After serving your stop notice, the recipient should withhold the necessary amount from your client. Note that that withheld amount may not always be enough to cover all of your claims. There may also be other parties who have served a stop notice and who are equally entitled to the remaining balance. The withheld money is typically distributed among all entitled parties after successfully enforcing the stop notice.
When do you enforce an Arizona stop notice?
Enforcing an Arizona stop notice is done if, after serving your notice, the hiring party or any of the above-chain parties still did not pay up. In this case, you must enforce a stop notice by filing a lawsuit. If the suit is successful, the owner and/or the lender will be required to pay you using the withheld amount.
The deadline for enforcing a stop notice is in 10 days after service. However, note that you may not enforce a stop notice in Arizona 3 months after the mechanics lien deadline expires.

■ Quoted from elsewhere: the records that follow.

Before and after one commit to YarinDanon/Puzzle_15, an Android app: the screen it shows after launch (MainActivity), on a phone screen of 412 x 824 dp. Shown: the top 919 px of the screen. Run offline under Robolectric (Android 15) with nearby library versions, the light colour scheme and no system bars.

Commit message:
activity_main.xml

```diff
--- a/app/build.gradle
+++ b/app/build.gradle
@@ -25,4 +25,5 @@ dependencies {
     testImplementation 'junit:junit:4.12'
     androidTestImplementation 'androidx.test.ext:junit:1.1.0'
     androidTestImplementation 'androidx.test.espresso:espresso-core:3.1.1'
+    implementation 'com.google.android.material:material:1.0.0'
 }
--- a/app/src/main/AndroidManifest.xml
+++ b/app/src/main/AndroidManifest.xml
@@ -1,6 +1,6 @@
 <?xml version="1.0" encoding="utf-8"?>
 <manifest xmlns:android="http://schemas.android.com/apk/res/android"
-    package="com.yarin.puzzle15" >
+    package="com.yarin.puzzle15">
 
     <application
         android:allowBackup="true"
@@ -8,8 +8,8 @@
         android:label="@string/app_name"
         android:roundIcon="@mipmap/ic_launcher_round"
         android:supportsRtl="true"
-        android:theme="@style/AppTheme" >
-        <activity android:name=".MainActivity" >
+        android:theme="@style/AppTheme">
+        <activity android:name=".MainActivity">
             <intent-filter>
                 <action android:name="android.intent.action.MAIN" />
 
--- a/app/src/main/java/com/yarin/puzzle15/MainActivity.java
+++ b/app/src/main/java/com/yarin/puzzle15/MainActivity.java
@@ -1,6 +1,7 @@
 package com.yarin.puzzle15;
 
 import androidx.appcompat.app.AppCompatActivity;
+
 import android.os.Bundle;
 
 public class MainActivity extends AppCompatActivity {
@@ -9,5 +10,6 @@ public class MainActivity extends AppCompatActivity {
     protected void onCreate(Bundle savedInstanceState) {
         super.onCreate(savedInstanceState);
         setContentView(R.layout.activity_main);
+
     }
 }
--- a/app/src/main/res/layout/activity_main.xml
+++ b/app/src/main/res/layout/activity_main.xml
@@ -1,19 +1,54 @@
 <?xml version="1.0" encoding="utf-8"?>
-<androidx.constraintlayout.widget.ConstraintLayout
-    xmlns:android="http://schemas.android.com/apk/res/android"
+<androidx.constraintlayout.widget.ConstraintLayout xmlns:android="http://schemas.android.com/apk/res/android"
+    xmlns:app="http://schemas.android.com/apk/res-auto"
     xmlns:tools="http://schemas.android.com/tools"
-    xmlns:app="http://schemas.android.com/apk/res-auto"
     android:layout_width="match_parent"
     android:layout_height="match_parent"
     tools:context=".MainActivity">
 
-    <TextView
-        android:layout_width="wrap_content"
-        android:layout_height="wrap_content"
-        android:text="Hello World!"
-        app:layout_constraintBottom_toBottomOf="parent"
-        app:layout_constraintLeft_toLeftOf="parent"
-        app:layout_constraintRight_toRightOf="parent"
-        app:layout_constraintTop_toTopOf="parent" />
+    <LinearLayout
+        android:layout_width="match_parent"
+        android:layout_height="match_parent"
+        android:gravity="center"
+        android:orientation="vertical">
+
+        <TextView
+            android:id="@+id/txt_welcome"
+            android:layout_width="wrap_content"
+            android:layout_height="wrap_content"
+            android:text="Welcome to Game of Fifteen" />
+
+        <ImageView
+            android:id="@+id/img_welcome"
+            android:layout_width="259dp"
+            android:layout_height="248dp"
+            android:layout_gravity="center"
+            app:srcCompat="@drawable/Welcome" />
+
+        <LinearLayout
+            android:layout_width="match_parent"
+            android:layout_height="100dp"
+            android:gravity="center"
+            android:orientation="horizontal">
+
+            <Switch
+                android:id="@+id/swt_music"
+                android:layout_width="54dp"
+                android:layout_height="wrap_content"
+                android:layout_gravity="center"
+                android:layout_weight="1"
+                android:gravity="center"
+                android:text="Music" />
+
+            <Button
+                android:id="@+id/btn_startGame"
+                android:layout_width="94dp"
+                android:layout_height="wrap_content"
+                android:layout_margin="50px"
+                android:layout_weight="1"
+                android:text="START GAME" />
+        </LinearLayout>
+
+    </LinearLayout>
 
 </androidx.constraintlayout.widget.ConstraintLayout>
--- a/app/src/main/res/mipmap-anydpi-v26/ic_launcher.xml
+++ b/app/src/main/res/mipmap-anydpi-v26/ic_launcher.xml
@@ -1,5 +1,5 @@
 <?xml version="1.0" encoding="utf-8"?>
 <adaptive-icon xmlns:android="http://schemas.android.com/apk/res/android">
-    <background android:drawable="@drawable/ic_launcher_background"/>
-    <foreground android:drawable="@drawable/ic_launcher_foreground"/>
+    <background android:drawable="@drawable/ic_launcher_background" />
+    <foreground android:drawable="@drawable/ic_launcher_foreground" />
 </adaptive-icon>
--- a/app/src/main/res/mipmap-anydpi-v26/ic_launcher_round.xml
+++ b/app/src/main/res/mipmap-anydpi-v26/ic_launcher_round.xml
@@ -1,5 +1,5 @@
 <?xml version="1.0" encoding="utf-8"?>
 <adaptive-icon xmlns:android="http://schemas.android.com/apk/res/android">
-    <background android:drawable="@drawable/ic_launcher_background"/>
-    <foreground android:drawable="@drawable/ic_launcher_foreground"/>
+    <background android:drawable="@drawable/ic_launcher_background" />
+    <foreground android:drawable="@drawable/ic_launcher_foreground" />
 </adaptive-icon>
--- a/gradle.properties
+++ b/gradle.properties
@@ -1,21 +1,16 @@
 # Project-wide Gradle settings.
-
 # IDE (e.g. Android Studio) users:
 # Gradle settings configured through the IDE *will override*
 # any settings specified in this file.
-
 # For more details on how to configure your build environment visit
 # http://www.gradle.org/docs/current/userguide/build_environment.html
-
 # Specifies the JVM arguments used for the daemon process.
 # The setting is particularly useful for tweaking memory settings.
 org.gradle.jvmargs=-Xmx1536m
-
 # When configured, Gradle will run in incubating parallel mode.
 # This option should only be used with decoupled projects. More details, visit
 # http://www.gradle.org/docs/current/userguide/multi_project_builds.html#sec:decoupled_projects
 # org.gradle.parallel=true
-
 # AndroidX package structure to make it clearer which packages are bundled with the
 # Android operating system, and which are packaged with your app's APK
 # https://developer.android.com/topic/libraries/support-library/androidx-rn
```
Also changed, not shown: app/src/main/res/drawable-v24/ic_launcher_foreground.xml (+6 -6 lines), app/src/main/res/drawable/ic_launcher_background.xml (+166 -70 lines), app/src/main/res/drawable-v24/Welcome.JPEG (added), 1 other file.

After initiating action to enforce a stop notice, you have 5 days to serve a Notice of Commencement of Action on the property owner or the construction lender. This notice must be served in the same method you chose to serve the stop notice (either personal delivery or certified mail).
Failing to notify the owner or the lender properly will invalidate your stop notice, resulting in the release of the previously withheld funds.
If your enforcement action is successful, you have the right to recover your attorney costs. This ensures that you can potentially re-earn all the money you spent pursuing your payment, assuming there are enough funds.
Best practices for serving an Arizona stop notice
1. Serve a 20-day preliminary notice to protect your stop notice rights
In Arizona, you have no stop notice rights unless you served a valid 20-day preliminary notice as required by the law. You must ensure that you serve an Arizona preliminary notice on time because you are not only preserving your lien rights but also protecting your right to serve a stop notice.
2. Do not inflate your payment claim
When writing down the services that you have so far furnished to a project, be sure to stay as accurate as possible. You may not include in your stop notice any form of service you have not provided, and you must not inflate the amount of your claim. Doing so will be detrimental not only to the validity of your stop notice but also to your lien rights.
3. Remember to serve the Notice of Commencement of Action
After filing a lawsuit to enforce a stop notice, remember to notify the owner and the lender by serving a Notice of Commencement of Action. This lets them know that you have filed a lawsuit. If you missed this step and forgot to serve a Notice of Commencement of Action, your stop notice will not be successfully enforced and the withheld funds will be released.